  • Referring now to FIG. 17, a length of suture material constituting a First Section (i.e., a first Standing End 10, a Vertex 15, and a second Standing End 20) is arranged about a center pin 2 to form a first Vertex 15 between the first Standing End 10 and the second Standing End 20. Each of the first Standing End 10 and the second Standing End 20 extend proximally from the center pin 2 circumscribe the right side pin 3 and the left side pin 4 before passing into a lumen (not referenced) within the sheath 60 to then extend proximally from a proximal end of the sheath 60.
  • FIG. 18 shows a subsequent step where a Second Section 30 is wrapped about the second Standing end 20 to helically progress proximally in a clockwise manner, as viewed from the center pin 2.
  • FIG. 18 shows a subsequent step where a Second Section (which could be a portion of either the first Standing End 10 or the second Standing End) is wrapped a plurality (e.g., 2 in the present instance) of times in a clockwise manner (as viewed from the center pin 2) about the second Standing End 20 and helically pitched away from the center pin 2. It has been discovered that the number of wraps has a significant effect of the retention capacity of an installed anchor. To a point, the number of wraps helps to increase a deployed diameter of the resulting Second Section 30. Too many wraps may, however, reduce the retention capacity and the Second Section 30 may fail to deploy properly. IN this present embodiment, the Second Section 30 has fewer wraps (i.e. two instead of three in the first embodiment), but as will be seen in the following steps, the fourth embodiment includes two iterations of wraps of the Second Section 30 about each of the first Standing End 10 and the second Standing End 20.

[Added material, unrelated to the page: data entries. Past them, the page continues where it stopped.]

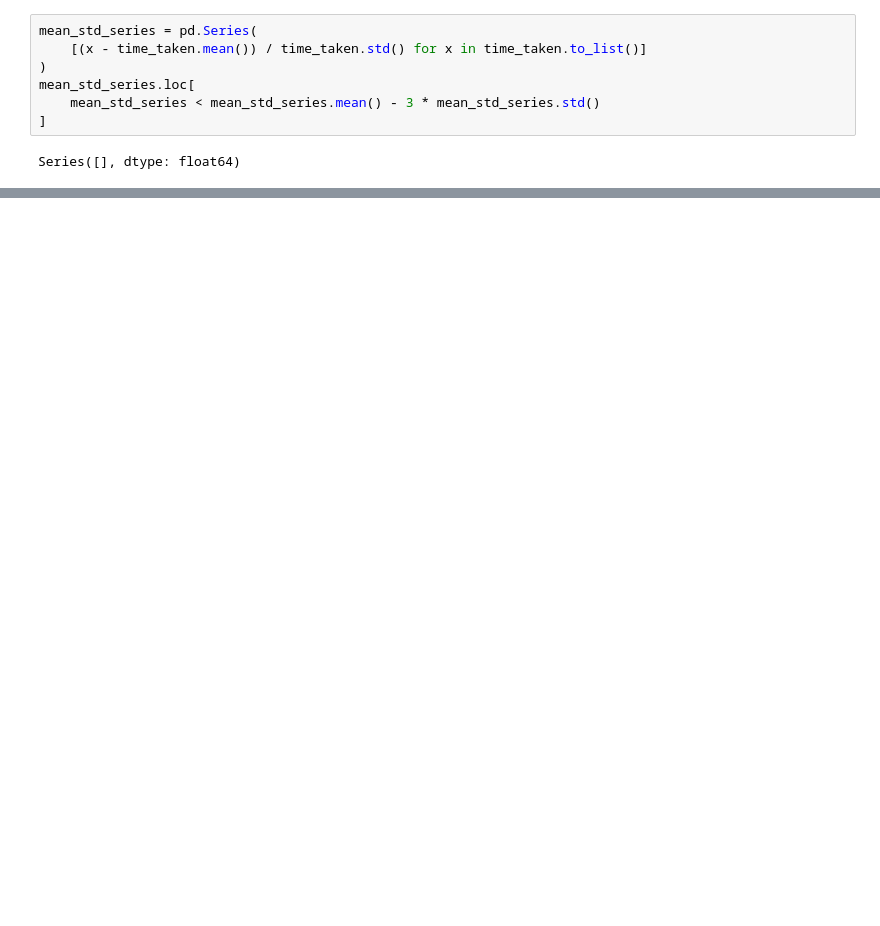
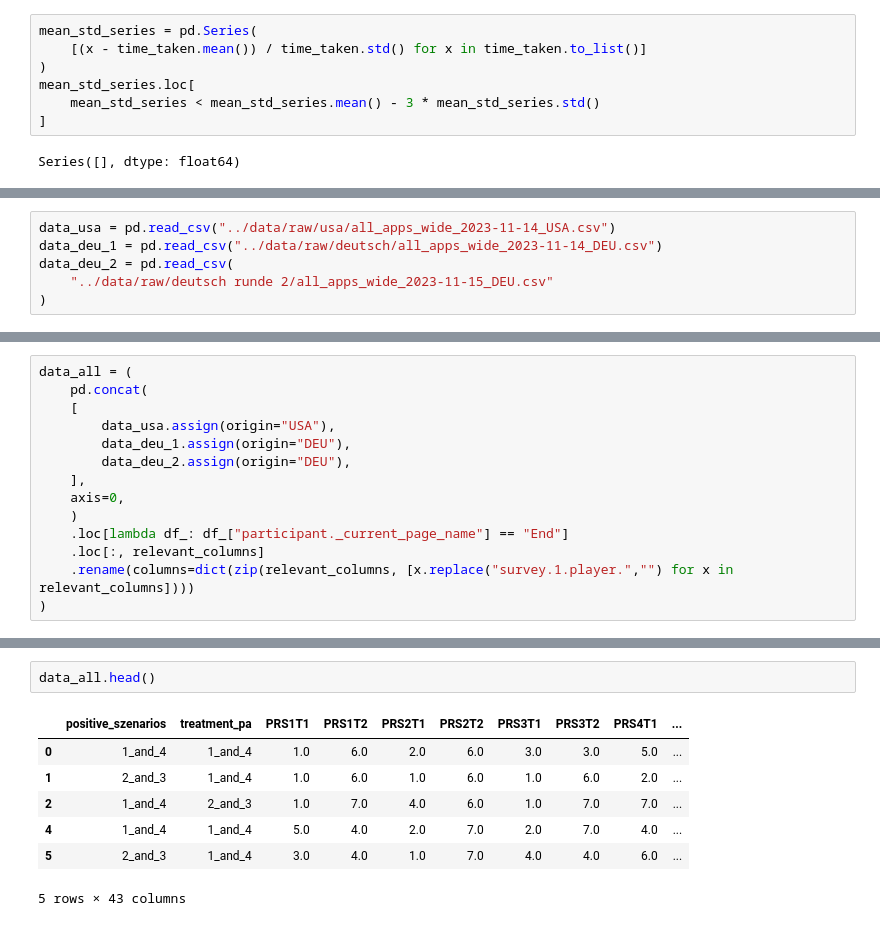
Before and after one commit to FlavourDave92/pa-leadership-survey, a Jupyter notebook: analysis/notebooks/analysis.ipynb, the cells around one changed output, grey strips where cells are left out. Drawn from its saved outputs; the diff is of its cells as text; blank space fills up the shorter version.

```diff
--- a/analysis/notebooks/analysis.ipynb
+++ b/analysis/notebooks/analysis.ipynb
@@ -121,0 +126,6 @@ mean_std_series.hist()
+# %%
+data_usa = pd.read_csv("../data/raw/usa/all_apps_wide_2023-11-14_USA.csv")
+data_deu_1 = pd.read_csv("../data/raw/deutsch/all_apps_wide_2023-11-14_DEU.csv")
+data_deu_2 = pd.read_csv(
+    "../data/raw/deutsch runde 2/all_apps_wide_2023-11-15_DEU.csv"
+)
@@ -121,0 +178,14 @@ mean_std_series.hist()
+# %%
+data_all = (
+    pd.concat(
+    [
+        data_usa.assign(origin="USA"),
+        data_deu_1.assign(origin="DEU"),
+        data_deu_2.assign(origin="DEU"),
+    ],
+    axis=0,
+    )
+    .loc[lambda df_: df_["participant._current_page_name"] == "End"]
+    .loc[:, relevant_columns]
+    .rename(columns=dict(zip(relevant_columns, [x.replace("survey.1.player.","") for x in relevant_columns])))
+)
@@ -121,0 +253,10 @@ mean_std_series.hist()
+# %%
+data_all.head()
+# %% [output]
+|  | positive_szenarios | treatment_pa | PRS1T1 | PRS1T2 | PRS2T1 | PRS2T2 | PRS3T1 | PRS3T2 | PRS4T1 | ... |
+| 0 | 1_and_4 | 1_and_4 | 1.0 | 6.0 | 2.0 | 6.0 | 3.0 | 3.0 | 5.0 | ... |
+| 1 | 2_and_3 | 1_and_4 | 1.0 | 6.0 | 1.0 | 6.0 | 1.0 | 6.0 | 2.0 | ... |
+| 2 | 1_and_4 | 2_and_3 | 1.0 | 7.0 | 4.0 | 6.0 | 1.0 | 7.0 | 7.0 | ... |
+| 4 | 1_and_4 | 1_and_4 | 5.0 | 4.0 | 2.0 | 7.0 | 2.0 | 7.0 | 4.0 | ... |
+| 5 | 2_and_3 | 1_and_4 | 3.0 | 4.0 | 1.0 | 7.0 | 4.0 | 4.0 | 6.0 | ... |
+5 rows × 43 columns
```
Also changed, not shown: parts of 14 cells of this notebook, 6 other files.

  • Further in relation to the step shown in FIG. 18, the wraps of the Second Section 30 about the first Standing End 10 may occur at any reasonable distance from the center pin 2. The wraps of the Second Section may be slid closer to the center pin 2 and the Vertex 15 after the arrangement of the Second Section 30 is complete.
  • Lastly in relation to the step shown in FIG. 18, note that the wrapping of the Second Section 30 about the second Standing End 20 may occur in the counter-clockwise direction as viewed from the center pin 2. As will become more apparent after reading the description of step shown in FIG. 19, the wrap is to be accomplished to result in the passing of the Second Section 30 from the last wrap to the first Standing End 10 either above (toward a viewing person of FIG. 19) both the first Standing End 10 and the second Standing End 20 or below (away from a viewing person of FIG. 19) both the first Standing End 10 and the second Standing End 20.

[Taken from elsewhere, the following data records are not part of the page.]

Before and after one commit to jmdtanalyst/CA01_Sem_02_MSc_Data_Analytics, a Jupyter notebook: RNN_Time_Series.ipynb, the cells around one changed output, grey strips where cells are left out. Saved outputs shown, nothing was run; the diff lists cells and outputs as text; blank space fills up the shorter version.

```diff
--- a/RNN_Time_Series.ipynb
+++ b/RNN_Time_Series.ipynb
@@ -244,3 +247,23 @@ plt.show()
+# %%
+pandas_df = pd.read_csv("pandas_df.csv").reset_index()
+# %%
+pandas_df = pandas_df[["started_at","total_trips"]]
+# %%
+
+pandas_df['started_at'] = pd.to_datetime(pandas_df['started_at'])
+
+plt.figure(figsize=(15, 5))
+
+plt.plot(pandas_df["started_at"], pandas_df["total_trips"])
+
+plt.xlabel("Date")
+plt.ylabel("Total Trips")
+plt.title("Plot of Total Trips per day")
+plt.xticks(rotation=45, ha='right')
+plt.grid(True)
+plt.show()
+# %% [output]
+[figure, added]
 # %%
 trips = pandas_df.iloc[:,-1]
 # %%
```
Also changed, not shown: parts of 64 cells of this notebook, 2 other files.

  • FIG. 19 shows a step including passing a portion of the Second Section 30 across a distance between the first Standing End 10 and the second Standing End 20 such that the Second Section 30 is extending above (toward a person viewing FIG. 19) both the first Standing End 10 and the second Standing end 20. Afterward, the Second Section 30 is wrapped a plurality of times about the first Standing End 10 in a clockwise manner, as viewed from the center pin 2 and helically pitched toward the center pin 2.
  • Again as described above, the number if wraps may vary, but it is preferred that the number of wraps about the first Standing End 10 be the same as or similar to the number of wraps about the second Standing End 20. Further, the direction of wrapping may be reversed if the wrapping about the first Standing End is also revered. Lastly, the distance of the wrap from the center pin 2 is not a concern for the reasons discussed above.
  • It is envisaged that the wraps of the Second Section 30 about the first Standing End 10 and the second Standing End 20 may be reversed in term of their direction of helical pitch toward or away from the center pin 2. In the present FIG. 19, the wraps extend helically toward the center pin 2 from where the Second Section 30 passes from the second Standing End 20 to the first Standing End 10, but it is envisaged that they could extend helically proximally from the center pin 2. Even so, it is believed that both must extend helically in the same direction (i.e., toward or away from) in relation to the center pin 2.
  • Lastly in relation to FIG. 19 The Second Section 30 could be separated from the First Section as is accomplished in FIG. 5 a discussed more fully above. However the present embodiment includes a second iteration, which is where the Second Section is wrapped and passed about the First Section a second time, whereas each of the first, second and third embodiments include only one iteration. This second iteration, which is shown in FIGS. 19-23, has been found to be beneficial in certain circumstances.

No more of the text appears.